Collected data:
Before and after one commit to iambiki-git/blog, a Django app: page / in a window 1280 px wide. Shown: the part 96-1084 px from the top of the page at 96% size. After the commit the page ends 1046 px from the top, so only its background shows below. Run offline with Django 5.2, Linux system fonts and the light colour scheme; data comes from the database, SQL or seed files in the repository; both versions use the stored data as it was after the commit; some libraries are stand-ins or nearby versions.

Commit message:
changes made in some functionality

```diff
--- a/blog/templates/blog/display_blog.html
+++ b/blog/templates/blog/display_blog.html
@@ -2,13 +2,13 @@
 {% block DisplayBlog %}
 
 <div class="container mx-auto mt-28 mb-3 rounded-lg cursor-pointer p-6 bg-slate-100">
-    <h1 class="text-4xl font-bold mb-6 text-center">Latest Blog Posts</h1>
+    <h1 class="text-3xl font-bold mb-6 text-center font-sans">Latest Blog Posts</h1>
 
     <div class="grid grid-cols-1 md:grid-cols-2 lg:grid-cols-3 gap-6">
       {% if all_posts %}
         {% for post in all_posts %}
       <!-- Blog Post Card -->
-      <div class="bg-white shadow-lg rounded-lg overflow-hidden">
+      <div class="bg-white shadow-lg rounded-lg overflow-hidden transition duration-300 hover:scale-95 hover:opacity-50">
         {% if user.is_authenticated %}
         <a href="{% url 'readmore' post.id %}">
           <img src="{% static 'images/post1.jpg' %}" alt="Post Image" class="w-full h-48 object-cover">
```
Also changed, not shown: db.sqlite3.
---
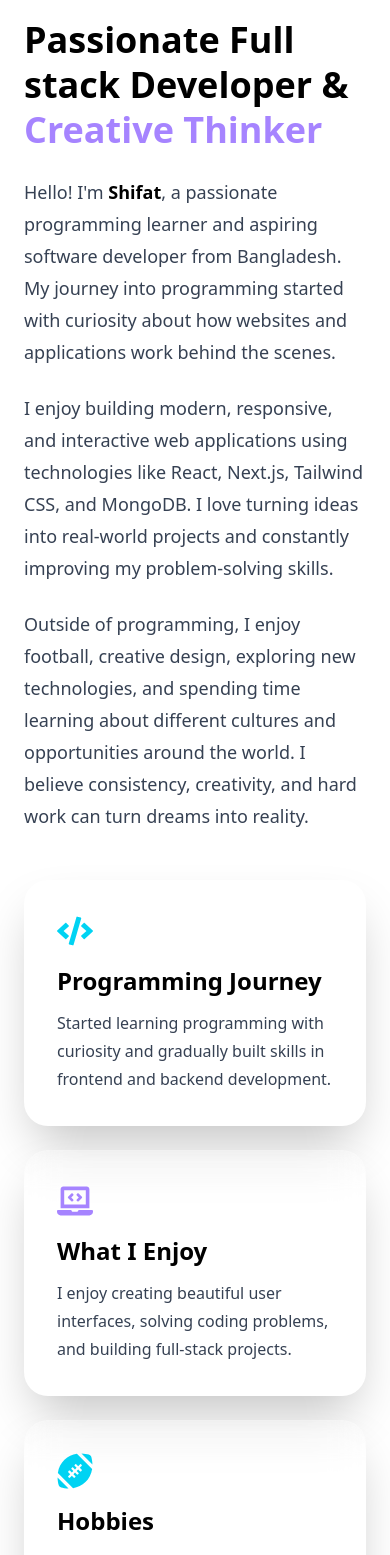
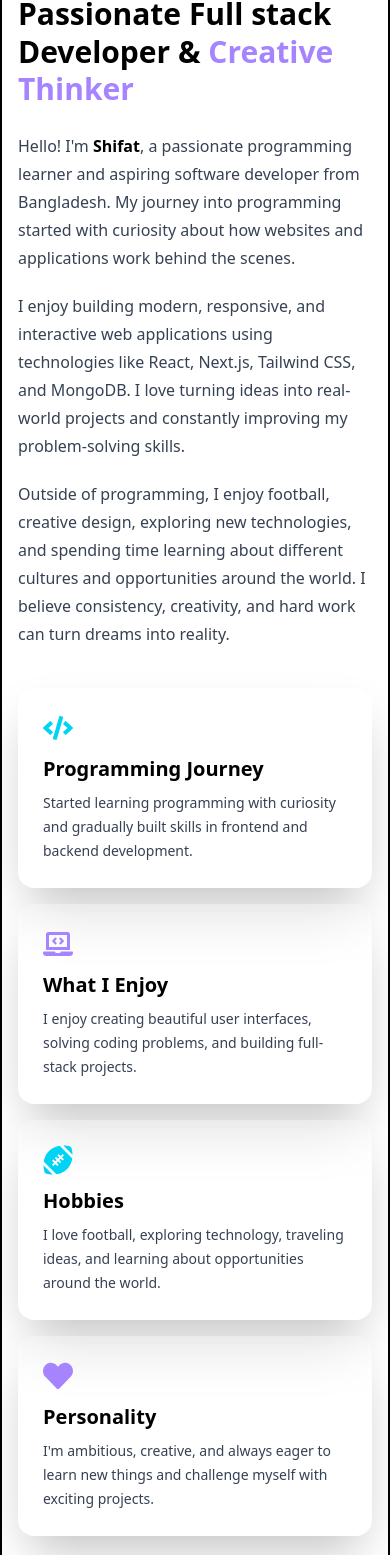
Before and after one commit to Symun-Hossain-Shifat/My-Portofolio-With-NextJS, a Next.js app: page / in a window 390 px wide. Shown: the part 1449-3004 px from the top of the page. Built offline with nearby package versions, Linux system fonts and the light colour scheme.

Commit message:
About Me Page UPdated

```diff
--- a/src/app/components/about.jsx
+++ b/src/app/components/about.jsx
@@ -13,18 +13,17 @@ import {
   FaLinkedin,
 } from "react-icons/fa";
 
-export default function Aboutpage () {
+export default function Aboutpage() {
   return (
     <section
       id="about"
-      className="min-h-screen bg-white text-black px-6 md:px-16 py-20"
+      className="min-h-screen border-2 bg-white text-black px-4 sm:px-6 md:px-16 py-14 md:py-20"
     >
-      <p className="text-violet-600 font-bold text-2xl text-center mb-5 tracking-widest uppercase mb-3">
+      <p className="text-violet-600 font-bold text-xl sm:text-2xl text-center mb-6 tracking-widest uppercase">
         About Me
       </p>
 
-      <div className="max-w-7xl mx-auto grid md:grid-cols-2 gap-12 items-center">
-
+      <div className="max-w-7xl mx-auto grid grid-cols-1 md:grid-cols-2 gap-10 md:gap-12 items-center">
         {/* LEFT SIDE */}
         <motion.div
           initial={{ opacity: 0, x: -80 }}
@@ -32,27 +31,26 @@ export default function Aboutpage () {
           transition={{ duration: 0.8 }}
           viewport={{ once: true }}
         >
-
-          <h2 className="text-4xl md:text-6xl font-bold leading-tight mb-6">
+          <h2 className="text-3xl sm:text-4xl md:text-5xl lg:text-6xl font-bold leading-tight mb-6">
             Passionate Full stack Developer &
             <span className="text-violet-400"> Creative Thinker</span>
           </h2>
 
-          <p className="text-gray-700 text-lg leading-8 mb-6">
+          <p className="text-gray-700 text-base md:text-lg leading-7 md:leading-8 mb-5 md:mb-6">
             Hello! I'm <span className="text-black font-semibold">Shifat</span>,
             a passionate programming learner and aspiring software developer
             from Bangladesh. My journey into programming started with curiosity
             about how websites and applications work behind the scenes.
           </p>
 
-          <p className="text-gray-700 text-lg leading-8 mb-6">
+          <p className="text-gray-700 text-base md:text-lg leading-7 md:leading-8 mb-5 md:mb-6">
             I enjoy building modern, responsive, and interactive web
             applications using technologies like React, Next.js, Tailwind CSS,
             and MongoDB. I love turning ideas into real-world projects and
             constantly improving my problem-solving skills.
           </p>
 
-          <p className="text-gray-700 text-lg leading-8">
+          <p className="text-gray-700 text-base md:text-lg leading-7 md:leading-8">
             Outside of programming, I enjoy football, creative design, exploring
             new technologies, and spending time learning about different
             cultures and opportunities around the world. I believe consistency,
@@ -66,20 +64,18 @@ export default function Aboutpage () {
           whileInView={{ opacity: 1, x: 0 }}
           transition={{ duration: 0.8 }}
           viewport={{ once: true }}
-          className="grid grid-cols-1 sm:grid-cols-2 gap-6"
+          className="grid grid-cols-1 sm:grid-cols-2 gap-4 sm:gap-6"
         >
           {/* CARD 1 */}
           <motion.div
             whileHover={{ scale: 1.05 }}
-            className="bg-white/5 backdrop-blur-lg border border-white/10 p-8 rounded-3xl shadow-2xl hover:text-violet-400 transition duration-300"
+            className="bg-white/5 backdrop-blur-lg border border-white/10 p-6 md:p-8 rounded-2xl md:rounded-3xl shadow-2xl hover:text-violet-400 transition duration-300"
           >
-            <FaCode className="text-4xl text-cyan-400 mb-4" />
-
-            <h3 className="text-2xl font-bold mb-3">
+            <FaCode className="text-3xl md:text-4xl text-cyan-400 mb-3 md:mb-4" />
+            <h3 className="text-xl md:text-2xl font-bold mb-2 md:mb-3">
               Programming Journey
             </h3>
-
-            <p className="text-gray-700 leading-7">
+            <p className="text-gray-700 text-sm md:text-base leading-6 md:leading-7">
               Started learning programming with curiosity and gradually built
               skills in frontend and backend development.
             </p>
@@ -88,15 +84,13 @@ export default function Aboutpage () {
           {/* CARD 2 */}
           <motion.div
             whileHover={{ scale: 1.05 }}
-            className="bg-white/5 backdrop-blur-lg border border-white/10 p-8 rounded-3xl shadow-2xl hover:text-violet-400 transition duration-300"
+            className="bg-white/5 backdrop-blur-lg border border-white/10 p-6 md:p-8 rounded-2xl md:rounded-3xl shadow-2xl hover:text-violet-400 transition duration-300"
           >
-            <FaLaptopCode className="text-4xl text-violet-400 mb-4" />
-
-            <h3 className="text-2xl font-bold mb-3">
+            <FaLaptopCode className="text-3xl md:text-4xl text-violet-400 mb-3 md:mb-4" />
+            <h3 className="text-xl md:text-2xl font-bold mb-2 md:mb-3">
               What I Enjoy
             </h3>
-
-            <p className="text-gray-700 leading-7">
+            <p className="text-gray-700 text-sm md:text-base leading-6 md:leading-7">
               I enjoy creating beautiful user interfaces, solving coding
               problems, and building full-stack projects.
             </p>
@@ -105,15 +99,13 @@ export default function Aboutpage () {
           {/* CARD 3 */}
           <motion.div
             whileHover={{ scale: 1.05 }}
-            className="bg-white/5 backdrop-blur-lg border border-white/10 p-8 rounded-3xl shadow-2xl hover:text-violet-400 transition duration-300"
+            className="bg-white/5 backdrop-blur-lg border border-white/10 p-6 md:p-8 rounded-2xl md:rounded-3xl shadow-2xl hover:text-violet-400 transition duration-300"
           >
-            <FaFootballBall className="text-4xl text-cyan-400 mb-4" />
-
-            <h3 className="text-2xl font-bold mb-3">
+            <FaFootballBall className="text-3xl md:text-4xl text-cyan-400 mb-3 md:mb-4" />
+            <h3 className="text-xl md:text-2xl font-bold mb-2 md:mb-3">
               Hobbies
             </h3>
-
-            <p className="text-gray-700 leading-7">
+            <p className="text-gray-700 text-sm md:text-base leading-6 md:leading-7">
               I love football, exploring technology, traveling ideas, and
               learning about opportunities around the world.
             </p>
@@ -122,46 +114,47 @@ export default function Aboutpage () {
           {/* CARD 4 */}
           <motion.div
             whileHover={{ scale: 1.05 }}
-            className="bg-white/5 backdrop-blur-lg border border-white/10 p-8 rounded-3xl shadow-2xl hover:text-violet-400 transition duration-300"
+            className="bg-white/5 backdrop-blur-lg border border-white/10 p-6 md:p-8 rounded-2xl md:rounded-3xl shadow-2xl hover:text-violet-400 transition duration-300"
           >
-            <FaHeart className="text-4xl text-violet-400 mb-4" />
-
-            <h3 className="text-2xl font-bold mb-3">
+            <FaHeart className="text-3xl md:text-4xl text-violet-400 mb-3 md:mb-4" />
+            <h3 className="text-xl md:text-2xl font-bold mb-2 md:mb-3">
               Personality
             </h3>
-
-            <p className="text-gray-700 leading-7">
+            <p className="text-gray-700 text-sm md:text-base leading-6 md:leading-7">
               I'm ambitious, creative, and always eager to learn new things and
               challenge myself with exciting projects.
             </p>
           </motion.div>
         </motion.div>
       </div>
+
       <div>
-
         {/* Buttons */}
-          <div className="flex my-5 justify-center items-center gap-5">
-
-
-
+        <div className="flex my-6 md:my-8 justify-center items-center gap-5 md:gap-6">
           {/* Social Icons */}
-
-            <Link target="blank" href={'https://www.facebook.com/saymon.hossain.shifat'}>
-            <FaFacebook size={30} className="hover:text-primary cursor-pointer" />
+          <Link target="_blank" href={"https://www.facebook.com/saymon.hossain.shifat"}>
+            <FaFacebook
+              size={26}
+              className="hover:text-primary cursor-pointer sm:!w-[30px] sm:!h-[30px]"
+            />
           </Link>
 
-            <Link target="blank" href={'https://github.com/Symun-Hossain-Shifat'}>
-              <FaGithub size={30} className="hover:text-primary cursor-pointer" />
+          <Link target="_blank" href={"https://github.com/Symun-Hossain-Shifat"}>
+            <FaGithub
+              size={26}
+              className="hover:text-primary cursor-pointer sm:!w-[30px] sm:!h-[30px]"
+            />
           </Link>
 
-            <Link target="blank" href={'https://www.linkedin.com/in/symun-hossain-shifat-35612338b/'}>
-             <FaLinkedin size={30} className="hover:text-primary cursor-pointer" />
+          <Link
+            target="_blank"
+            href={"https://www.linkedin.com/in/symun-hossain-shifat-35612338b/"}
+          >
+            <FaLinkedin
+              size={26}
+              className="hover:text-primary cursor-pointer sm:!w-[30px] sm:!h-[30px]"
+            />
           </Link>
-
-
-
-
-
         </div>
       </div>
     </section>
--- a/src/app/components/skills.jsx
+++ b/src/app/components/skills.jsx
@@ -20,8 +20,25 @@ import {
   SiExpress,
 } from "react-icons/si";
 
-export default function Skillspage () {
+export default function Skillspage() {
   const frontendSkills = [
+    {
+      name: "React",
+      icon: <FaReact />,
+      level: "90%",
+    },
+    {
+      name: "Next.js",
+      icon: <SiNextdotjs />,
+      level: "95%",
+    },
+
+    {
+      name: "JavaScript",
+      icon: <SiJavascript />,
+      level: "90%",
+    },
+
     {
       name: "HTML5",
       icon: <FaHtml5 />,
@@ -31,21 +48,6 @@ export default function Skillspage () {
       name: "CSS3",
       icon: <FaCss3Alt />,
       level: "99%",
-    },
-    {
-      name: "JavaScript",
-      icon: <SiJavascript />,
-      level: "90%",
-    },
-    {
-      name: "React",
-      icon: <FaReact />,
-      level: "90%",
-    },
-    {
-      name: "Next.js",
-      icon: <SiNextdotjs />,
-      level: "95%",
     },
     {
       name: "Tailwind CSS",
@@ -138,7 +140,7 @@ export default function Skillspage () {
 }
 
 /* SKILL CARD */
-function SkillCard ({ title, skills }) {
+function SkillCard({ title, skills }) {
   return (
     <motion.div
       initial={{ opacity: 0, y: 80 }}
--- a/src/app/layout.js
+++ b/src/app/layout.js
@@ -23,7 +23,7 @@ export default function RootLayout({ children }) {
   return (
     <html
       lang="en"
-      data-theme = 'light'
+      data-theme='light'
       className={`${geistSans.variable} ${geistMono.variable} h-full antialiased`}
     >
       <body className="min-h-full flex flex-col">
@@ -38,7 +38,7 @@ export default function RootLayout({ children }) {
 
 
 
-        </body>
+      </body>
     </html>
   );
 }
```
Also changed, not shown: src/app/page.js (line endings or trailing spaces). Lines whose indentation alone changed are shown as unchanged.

# Instructions to follow:
Return every line of the entries above that the string "level" appears in.

# Written response:
+      level: "90%",
+      level: "95%",
+      level: "90%",
       level: "99%",
-      level: "90%",
-      level: "90%",
-      level: "95%",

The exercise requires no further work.